The root cause of the incident was found to be wake turbulence: wake vortices spinning off the XB-70’s wingtip caused Walker’s F-104N to roll, colliding with the right wingtip of the huge XB-70 and breaking apart. As explained in details in this post, wingtip vortices form because of the difference in pressure between the upper and lower surfaces of a wing. When the air leaves the trailing edge of the wing, the air stream from the upper surface is inclined to that from the lower surface, and helical paths, or vortices, result. The vortex is strongest at the tips and decreasing rapidly to zero nearing midspan: at a short distance from the trailing edge downstream, the vortices roll up and combine into two distinct cylindrical vortices that constitute the “tip vortices.

Although research activities continued with the first prototype with a first NASA flight on April 25, 1967, the last one was on Feb. 4, 1969.

The only remaining XB-70 Valkyrie super bomber in on display at the National Museum of the U.S. Air Force at Wright-Patterson AFB in Dayton, Ohio. In October last year, it had to briefly moved outside for display maintenance. Here you can watch a video of the monumental move.
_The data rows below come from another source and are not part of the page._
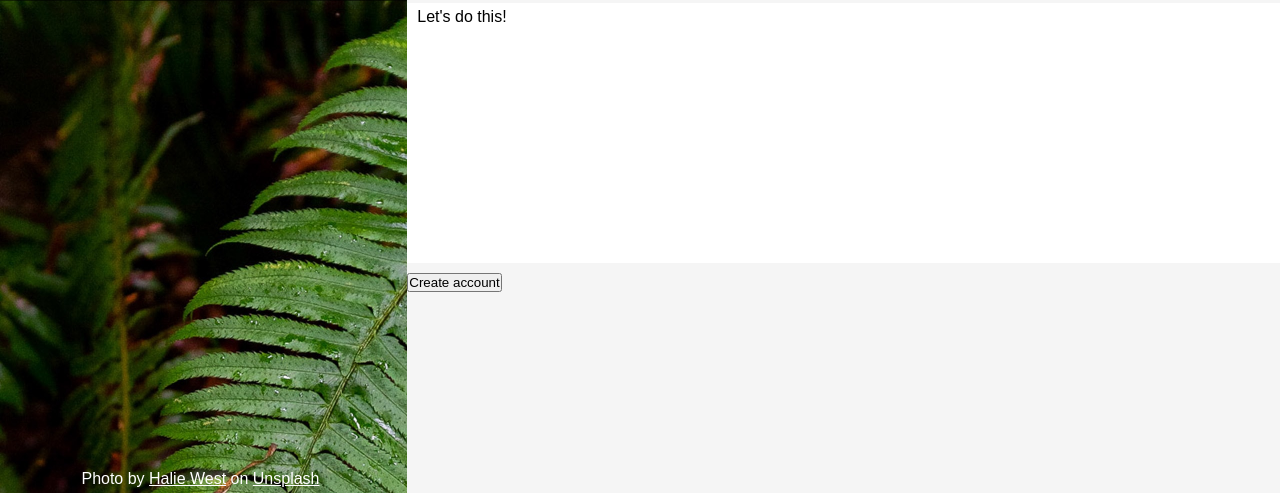
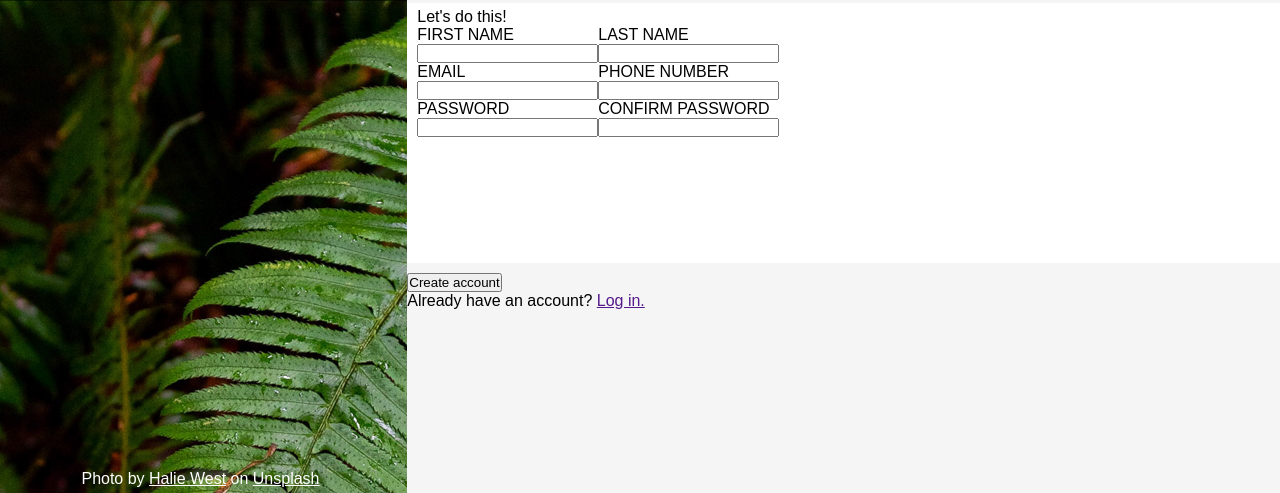
Before and after one commit to AlecBongard/signup, a plain HTML site: page index.html in a window 1280 px wide. Shown: the part 307-800 px from the top of the page. Drawn offline with Linux system fonts and the light colour scheme.

Commit message:
Add form controls

```diff
--- a/index.html
+++ b/index.html
@@ -36,15 +36,49 @@
         <div class="signup">
             <form action="" method="post">
                 <div class="fields">
-                    <p>
+                    <header class="form-header">
                         Let's do this!
-                    </p>
+                    </header>
+
+                    <div class="form-row">
+                        <div class="field">
+                            <label for="fname">FIRST NAME</label>
+                            <input id="fname" type="text" name="fname">
+                        </div>
+                        <div class="field">
+                            <label for="lname">LAST NAME</label>
+                            <input id="lname" type="text" name="lname">
+                        </div>
+                    </div>
+                    <div class="form-row">
+                        <div class="field">
+                            <label for="email">EMAIL</label>
+                            <input id="email" type="email" name="email">
+                        </div>
+                        <div class="field">
+                            <label for="phone">PHONE NUMBER</label>
+                            <input id="phone" type="tel" name="phone">
+                        </div>
+                    </div>
+                    <div class="form-row">
+                        <div class="field">
+                            <label for="pass">PASSWORD</label>
+                            <input type="password" name="pass" id="pass">
+                        </div>
+                        <div class="field">
+                            <label for="confirm_pass">CONFIRM PASSWORD</label>
+                            <input type="password" name="confirm_pass" id="confirm_pass">
+                        </div>
+                    </div>
 
                 </div>
                 <div class="submit">
                     <button type="submit">Create account</button>
                 </div>
             </form>
+            <p>
+                Already have an account? <a href="">Log in.</a>
+            </p>
         </div>
     </div>
 </body>
--- a/style.css
+++ b/style.css
@@ -87,3 +87,17 @@ body{
     background-color: white;
     margin-bottom: 10px;
 }
+
+.fields{
+    display: flex;
+    flex-direction: column;
+}
+
+.form-row{
+    display: flex;
+}
+
+.field{
+    display: flex;
+    flex-direction: column;
+}
```
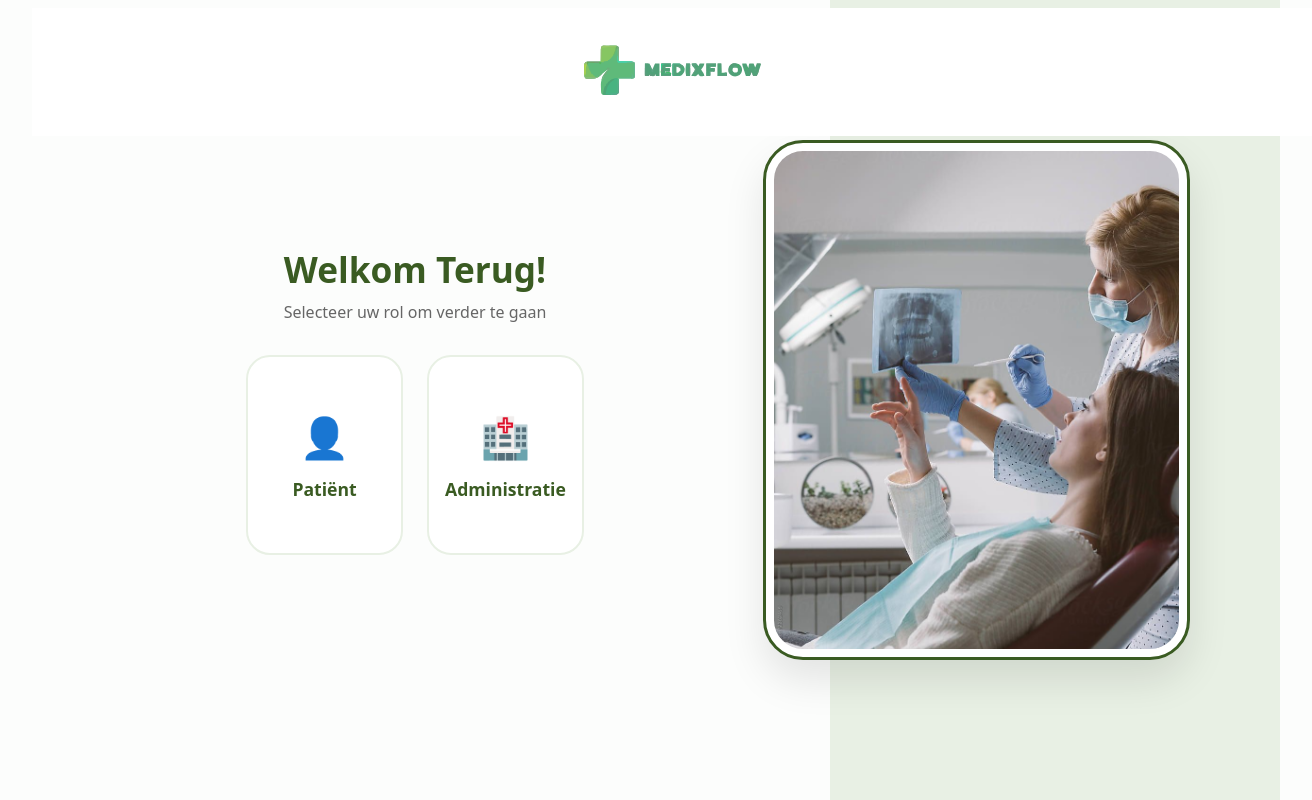
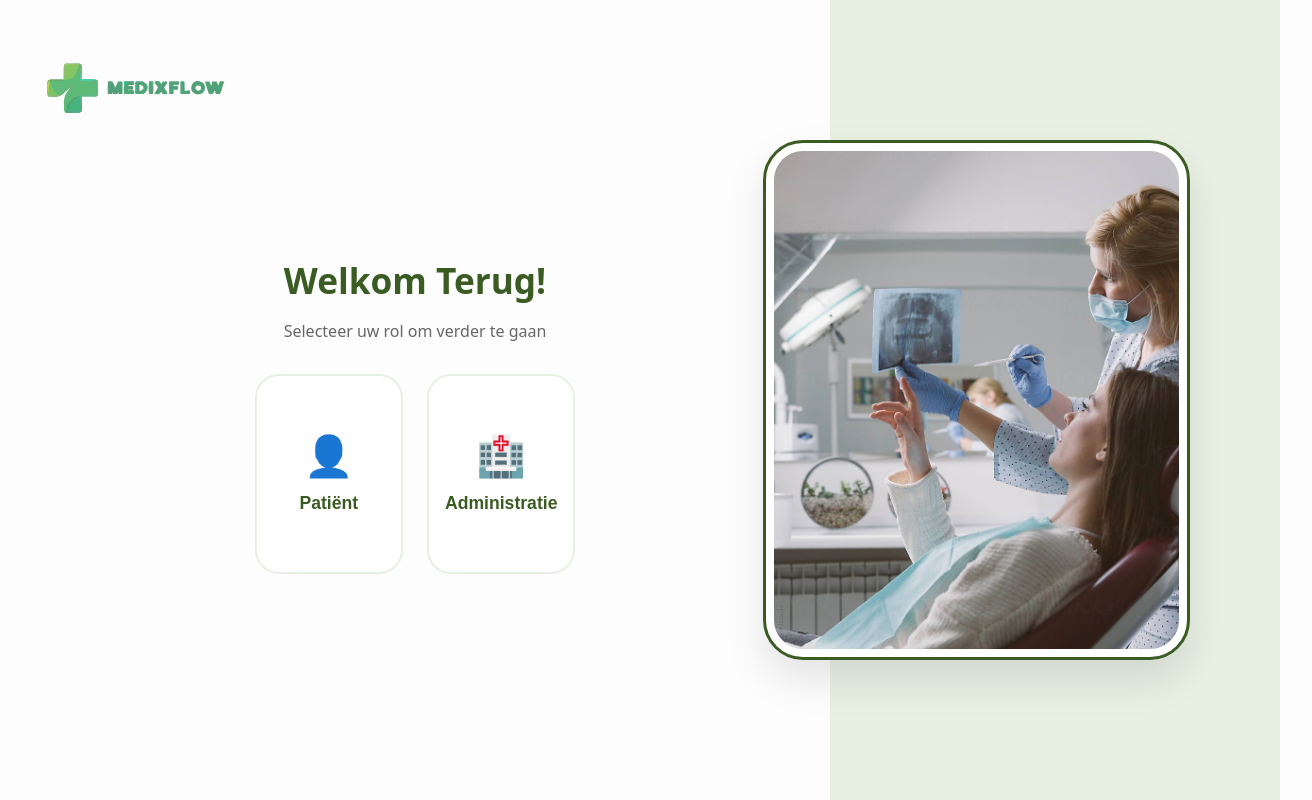
Before and after one commit to 99syukhi/MEDIXFLOW.1, a plain HTML site: page client/login_register.html in a window 1280 px wide. Shown: the whole page, 1312 px wide, since content can reach past the window. Drawn offline with Linux system fonts and the light colour scheme.

Commit message:
correctie geraadpleegt in de login_register.html

```diff
--- a/client/login_register.html
+++ b/client/login_register.html
@@ -5,7 +5,6 @@
     <meta charset="UTF-8" />
     <meta name="viewport" content="width=device-width, initial-scale=1.0" />
     <title>Inloggen & Registreren | Medixflow</title>
-    <link rel="stylesheet" href="css/main.css">
     <link rel="stylesheet" href="css/login_register.css">
     <link rel="icon" href="img/logo1.PNG" type="image/png">
   </head>
```
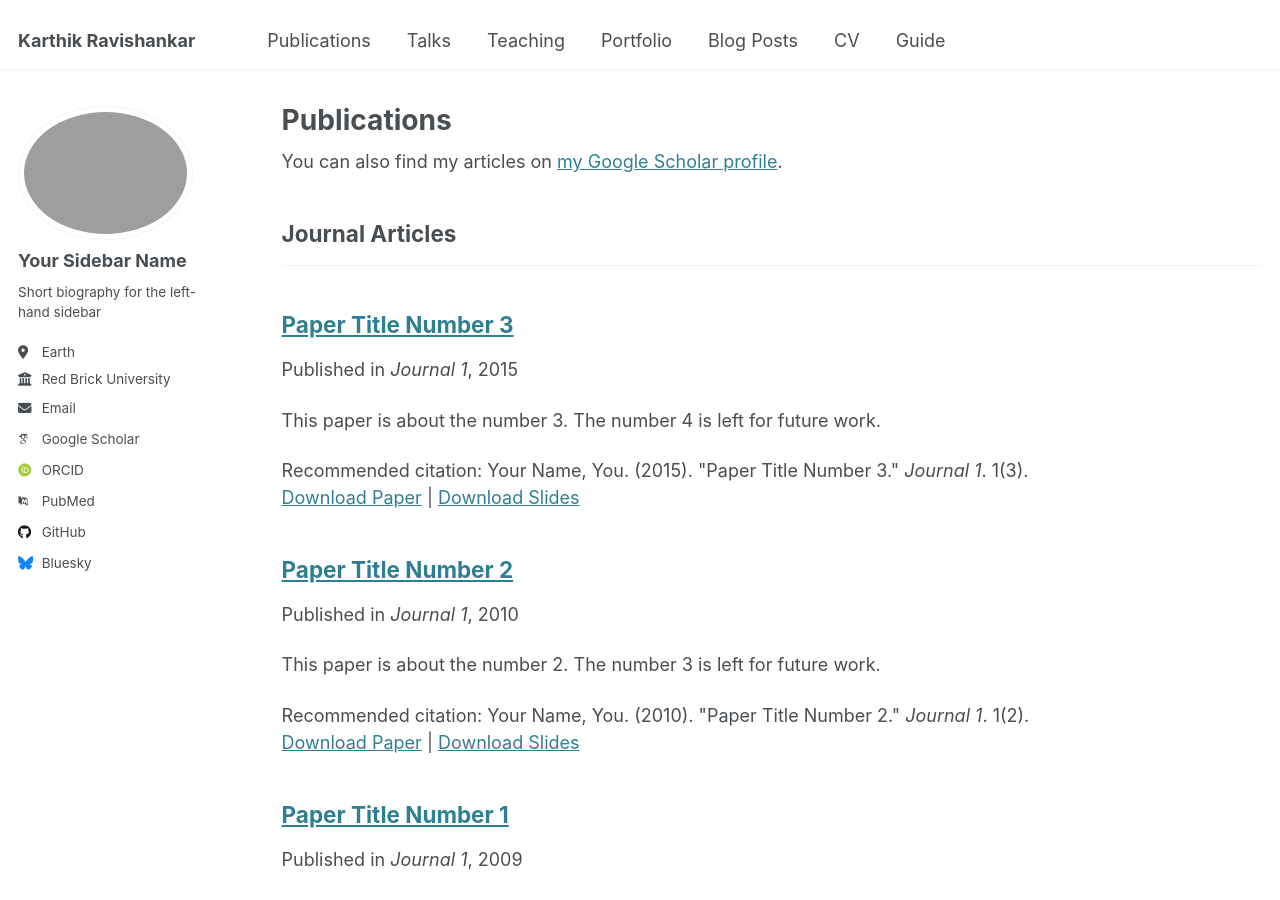
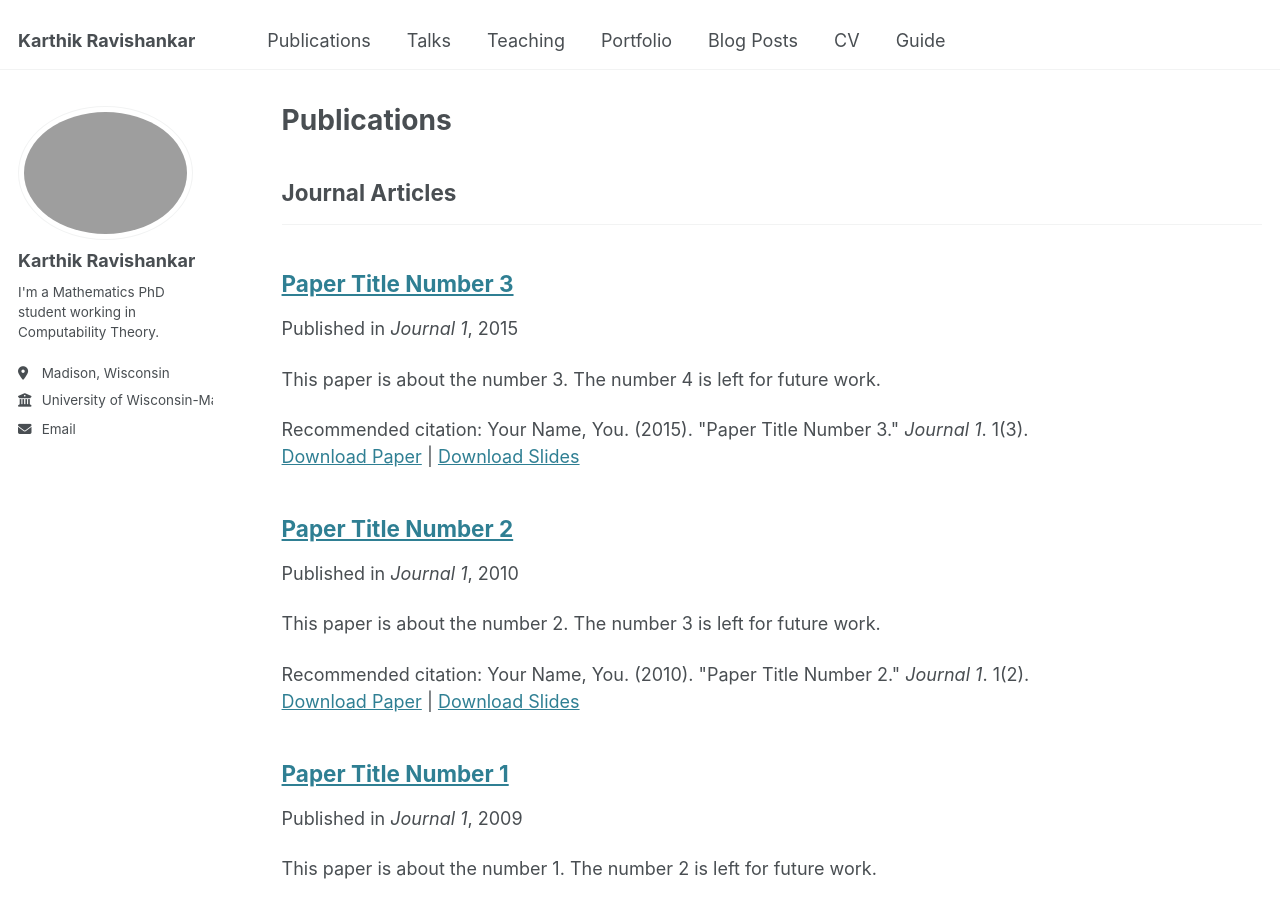
Before and after one commit to Karthik-Ravishankar-Math/Karthik-Ravishankar-Math.github.io, a Jekyll site: the page built from _pages/publications.html, in a window 1280 px wide and 900 px high. Built offline with Jekyll 4.4.1, drawn with Linux system fonts in a browser that asks for light colours; some web fonts are replaced.

Commit message:
Update _config.yml

```diff
--- a/_config.yml
+++ b/_config.yml
@@ -15,7 +15,7 @@ name                     : &name "Karthik Ravishankar"
 description              : &description "PhD student, Mathematics UW-Madison"
 url                      : https://Karthik-Ravishankar-Math.github.io # the base hostname & protocol for your site e.g. "https://[your GitHub username].github.io"
 baseurl                  : "" # the subpath of your site, e.g. "/blog"
-repository               : "academicpages/academicpages.github.io"
+repository               : "Karthik-Ravishankar-Math/Karthik-Ravishankar-Math.github.io"
 
 # Site Author - The following control what appear as part of the author content on the side bar.
 #               If a field is blank the icon and link will not appear, otherwise it will be shown.
@@ -23,57 +23,39 @@ repository               : "academicpages/academicpages.github.io"
 author:
   # Biographic information
   avatar           : "ProfilePic.HEIC"
-  name             : "Your Sidebar Name"
+  name             : "Karthik Ravishankar"
   pronouns         : # example: "she/her"
-  bio              : "Short biography for the left-hand sidebar"
-  location         : "Earth"
-  employer         : "Red Brick University"
+  bio              : "I'm a Mathematics PhD student working in Computability Theory."
+  location         : "Madison, Wisconsin"
+  employer         : "University of Wisconsin-Madison"
   uri              : # URL
-  email            : "none@example.org"
+  email            : "kravishanka3@wisc.edu"
 
   # Academic websites
-  arxiv            : # URL - Update with the correct link to your profile
-  googlescholar    : "https://scholar.google.com/citations?user=PS_CX0AAAAAJ"
-  impactstory      : # URL
-  orcid            : "http://orcid.org/yourorcidurl"
-  semantic         : # URL
-  pubmed           : "https://www.ncbi.nlm.nih.gov/pubmed/?term=john+snow"
-  researchgate     : # URL
-  scopus           : # URL
+#  arxiv            : # URL - Update with the correct link to your profile
+#  googlescholar    : "https://scholar.google.com/citations?user=PS_CX0AAAAAJ"
+#  impactstory      : # URL
+#  orcid            : "http://orcid.org/yourorcidurl"
+#  semantic         : # URL
+#  pubmed           : "https://www.ncbi.nlm.nih.gov/pubmed/?term=john+snow"
+#  researchgate     : # URL
+ # scopus           : # URL
 
   # Repositories and software development
-  bitbucket        : # Username - Update with your username on the site
-  codepen          : # Username
-  dribbble         : # Username
-  github           : "academicpages"
-  kaggle           : # Username
-  stackoverflow    : # User number or user number and name (i.e., use "1" or "1/jeff-atwood")
+  # bitbucket        : # Username - Update with your username on the site
+  # codepen          : # Username
+  # dribbble         : # Username
+  # github           : "academicpages"
+  # kaggle           : # Username
+  # stackoverflow    : # User number or user number and name (i.e., use "1" or "1/jeff-atwood")
 
   # Social media
-  bluesky          : "bsky.app" # Replace this with you Bluesky username
   facebook         : # Username
-  flickr           : # Username
-  foursquare       : # Username
-  goodreads        : # Username
-  google_plus      : # Username
-  keybase          : # Username
   instagram        : # Username
-  lastfm           : # Username
   linkedin         : # Username
-  mastodon         : # URL
-  medium           : # URL
-  pinterest        : # Username
-  soundcloud       : # Username
-  steam            : # Username
-  telegram         : # URL
-  tumblr           : # Username
   twitter          : # Username for X / Twitter
-  vine             : # Username
-  weibo            : # Username
   wikipedia        : # Username
-  xing             : # Username
   youtube          : # Username
-  zhihu            : # Username
 
 # Publication Category - The following the list of publication categories and their headings
 publication_category:
```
A view of the six massive afterburners on the XB-70 Valkyrie as the aircraft is towed out of its display hangar temporarily for museum maintenance. (Photo: National Museum of the U.S. Air Force via YouTube)
About David Cenciotti
David Cenciotti is a journalist based in Rome, Italy. He is the Founder and Editor of “The Aviationist”, one of the world’s most famous and read military aviation blogs. Since 1996, he has written for major worldwide magazines, including Air Forces Monthly, Combat Aircraft, and many others, covering aviation, defense, war, industry, intelligence, crime and cyberwar. He has reported from the U.S., Europe, Australia and Syria, and flown several combat planes with different air forces. He is a former 2nd Lt. of the Italian Air Force, a private pilot and a graduate in Computer Engineering. He has written five books and contributed to many more ones.